## WORK TASK
Lines with the string "mxCell" must each be copied from the listing.

═════ DATASET CONTENT

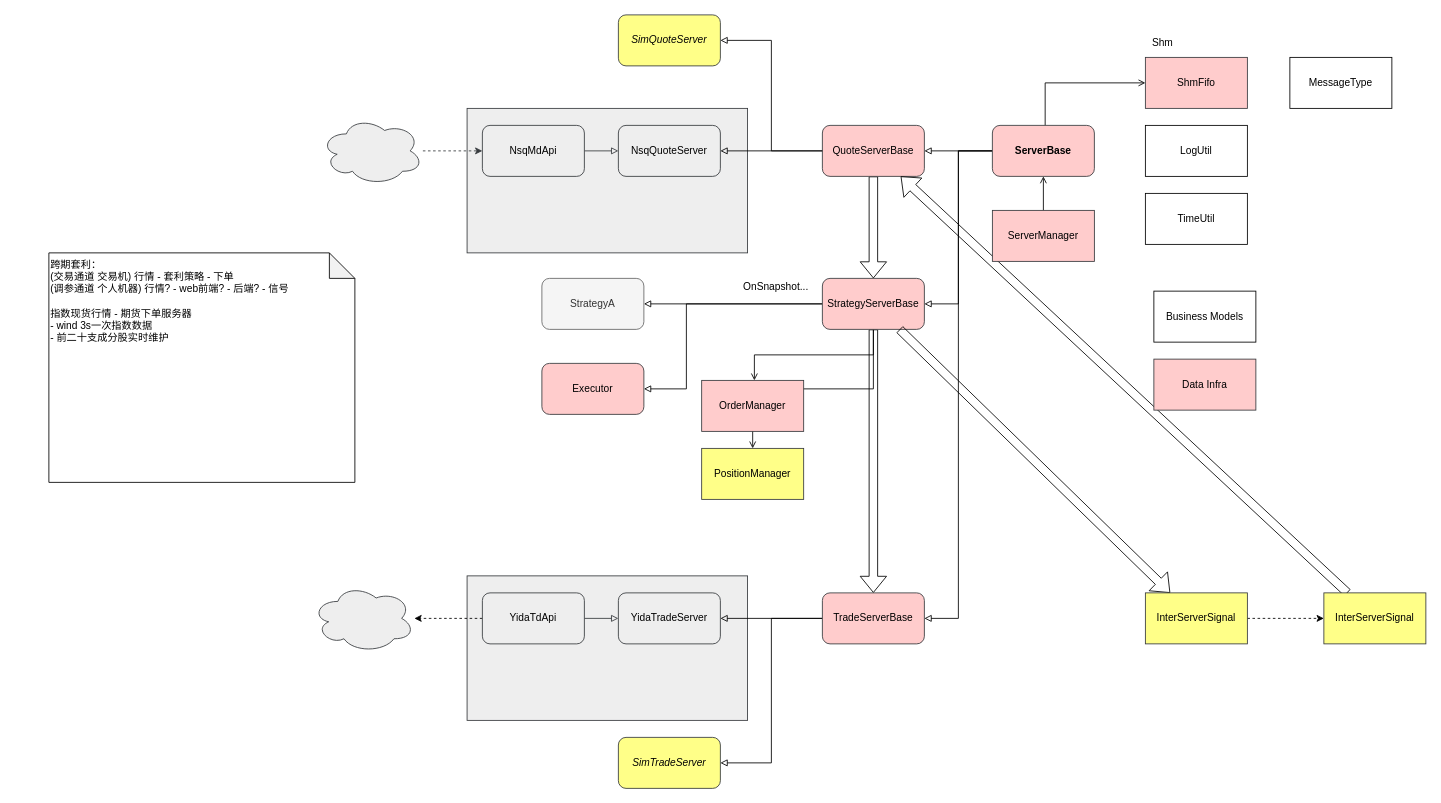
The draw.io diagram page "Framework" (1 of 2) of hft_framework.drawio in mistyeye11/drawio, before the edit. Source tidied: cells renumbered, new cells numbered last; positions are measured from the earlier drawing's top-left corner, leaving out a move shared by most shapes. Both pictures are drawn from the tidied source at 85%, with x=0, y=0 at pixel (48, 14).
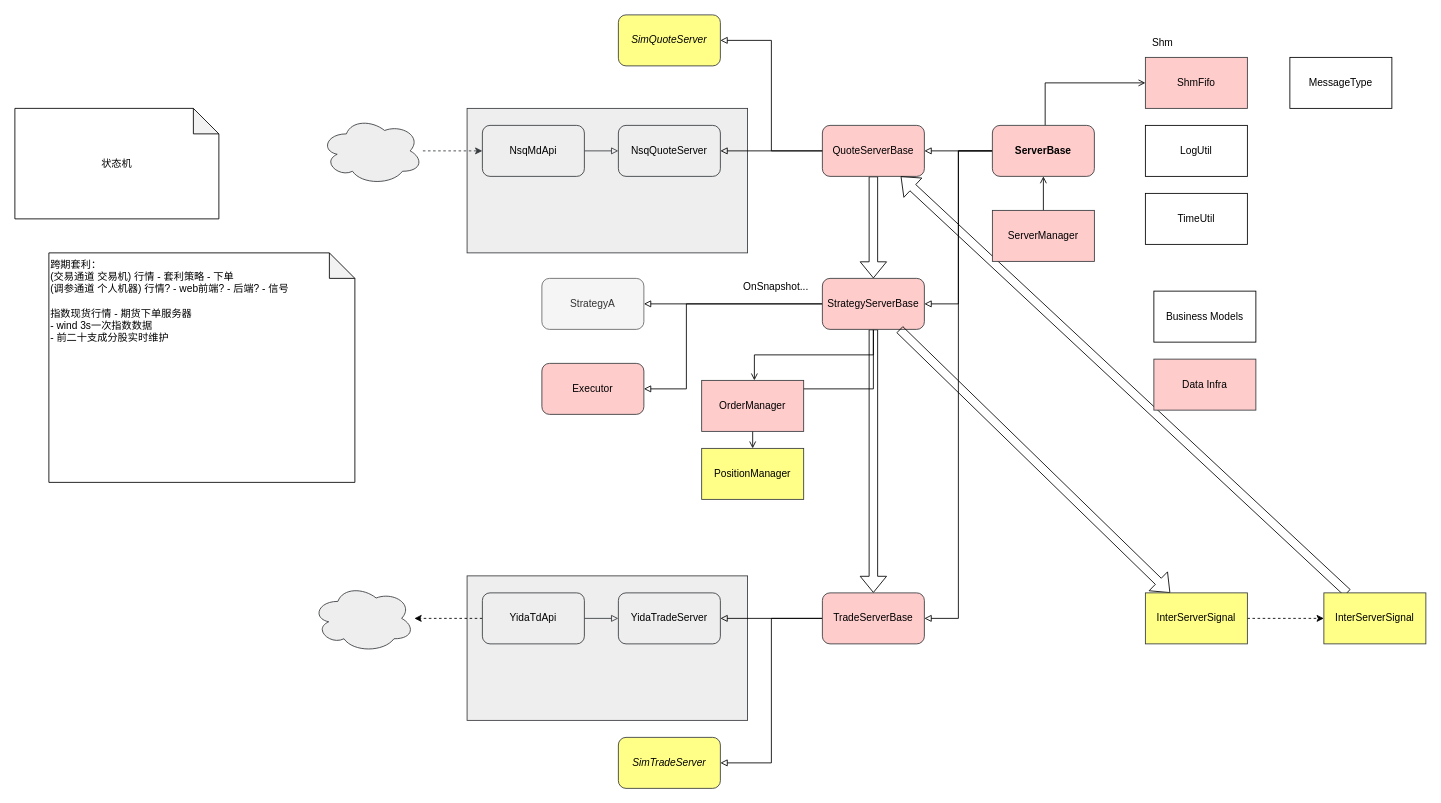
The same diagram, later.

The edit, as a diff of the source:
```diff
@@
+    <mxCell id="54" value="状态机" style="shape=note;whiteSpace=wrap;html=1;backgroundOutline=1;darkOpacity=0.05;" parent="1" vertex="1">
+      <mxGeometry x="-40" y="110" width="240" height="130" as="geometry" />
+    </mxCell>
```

══════════

## WRITTEN SOLUTION
+    <mxCell id="54" value="状态机" style="shape=note;whiteSpace=wrap;html=1;backgroundOutline=1;darkOpacity=0.05;" parent="1" vertex="1">
+    </mxCell>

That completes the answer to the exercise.